* [What is being asked] Tally the lines below that contain the word "start", and give only that number.

--- Information given Enclosed Below ---

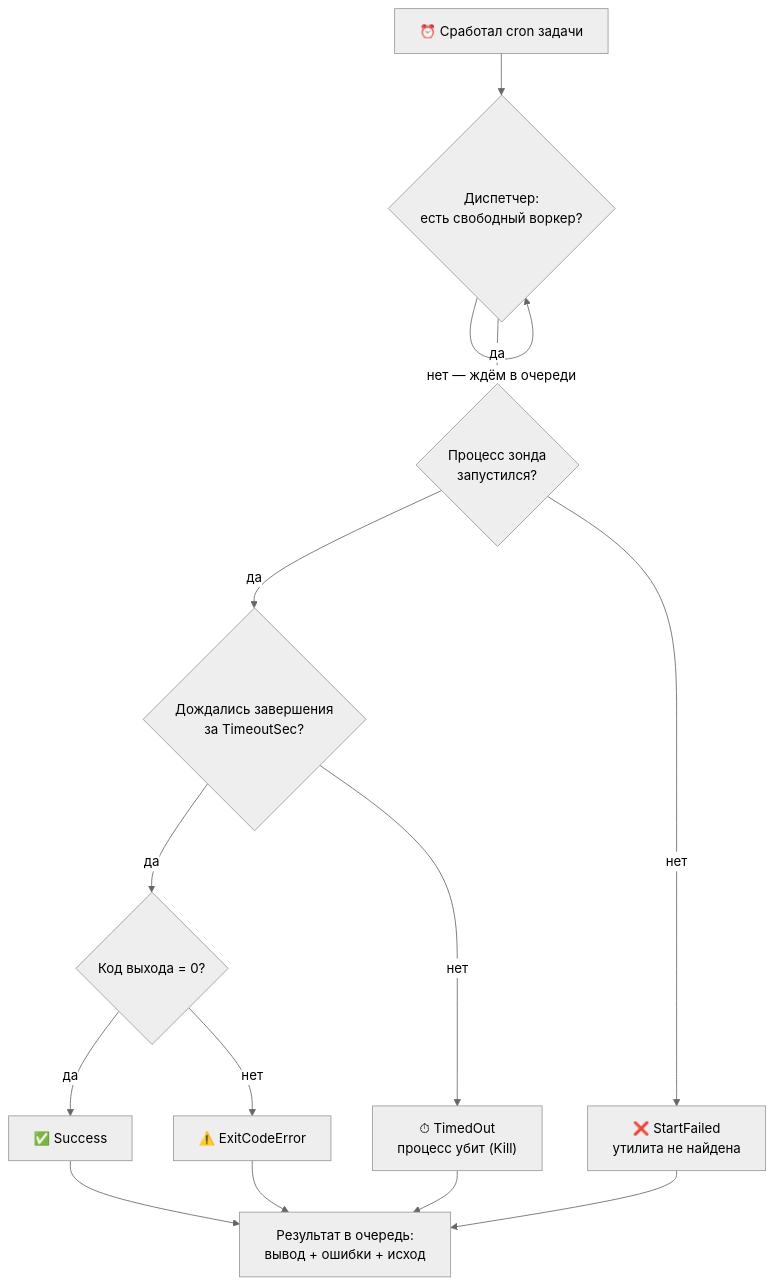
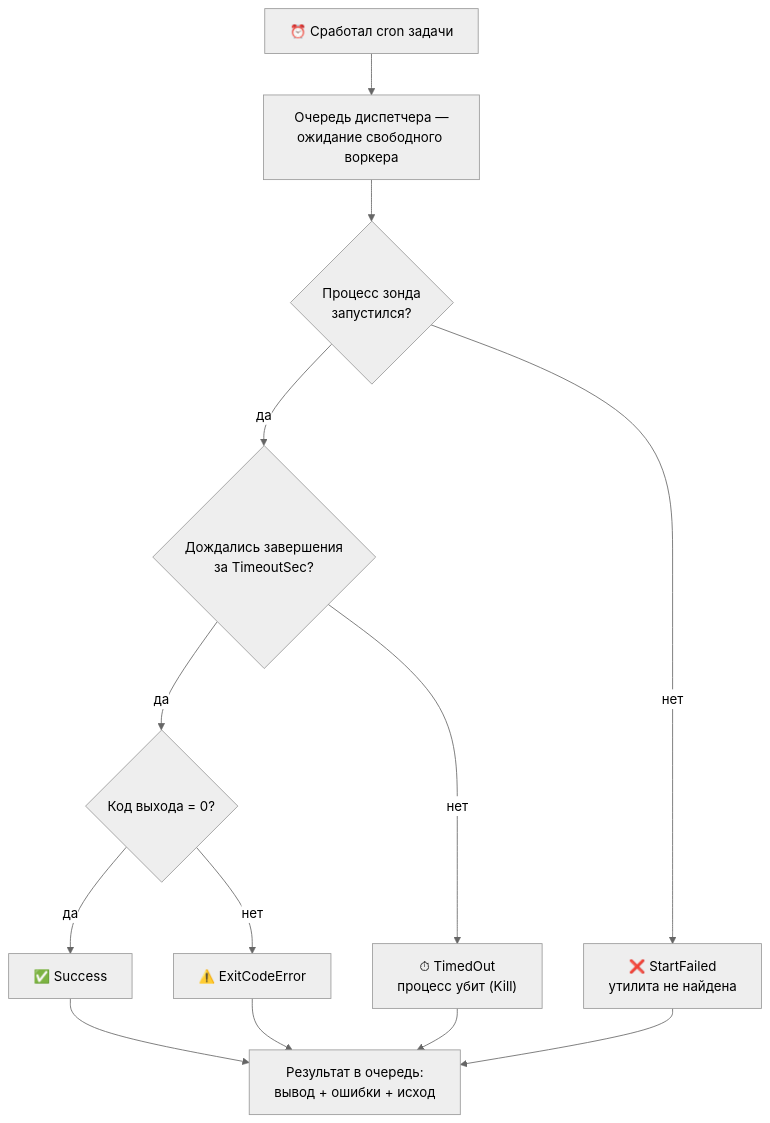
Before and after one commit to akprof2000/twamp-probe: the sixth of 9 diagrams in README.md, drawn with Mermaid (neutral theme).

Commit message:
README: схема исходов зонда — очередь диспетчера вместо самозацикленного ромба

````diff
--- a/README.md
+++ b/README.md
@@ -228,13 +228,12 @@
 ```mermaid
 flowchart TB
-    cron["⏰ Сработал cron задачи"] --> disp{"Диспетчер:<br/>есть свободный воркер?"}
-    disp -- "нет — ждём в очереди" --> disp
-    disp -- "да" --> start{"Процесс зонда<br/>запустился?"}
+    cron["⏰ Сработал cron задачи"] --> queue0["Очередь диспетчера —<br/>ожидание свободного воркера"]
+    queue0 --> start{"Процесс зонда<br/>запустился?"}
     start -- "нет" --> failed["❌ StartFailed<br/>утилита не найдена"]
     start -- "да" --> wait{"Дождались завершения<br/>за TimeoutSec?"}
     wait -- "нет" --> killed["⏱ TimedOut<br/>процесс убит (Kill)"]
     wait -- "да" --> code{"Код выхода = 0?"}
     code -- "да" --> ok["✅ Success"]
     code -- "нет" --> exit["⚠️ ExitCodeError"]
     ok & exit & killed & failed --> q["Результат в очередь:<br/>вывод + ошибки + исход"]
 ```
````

--- End of Enclosed Information given ---

* [Answer] 4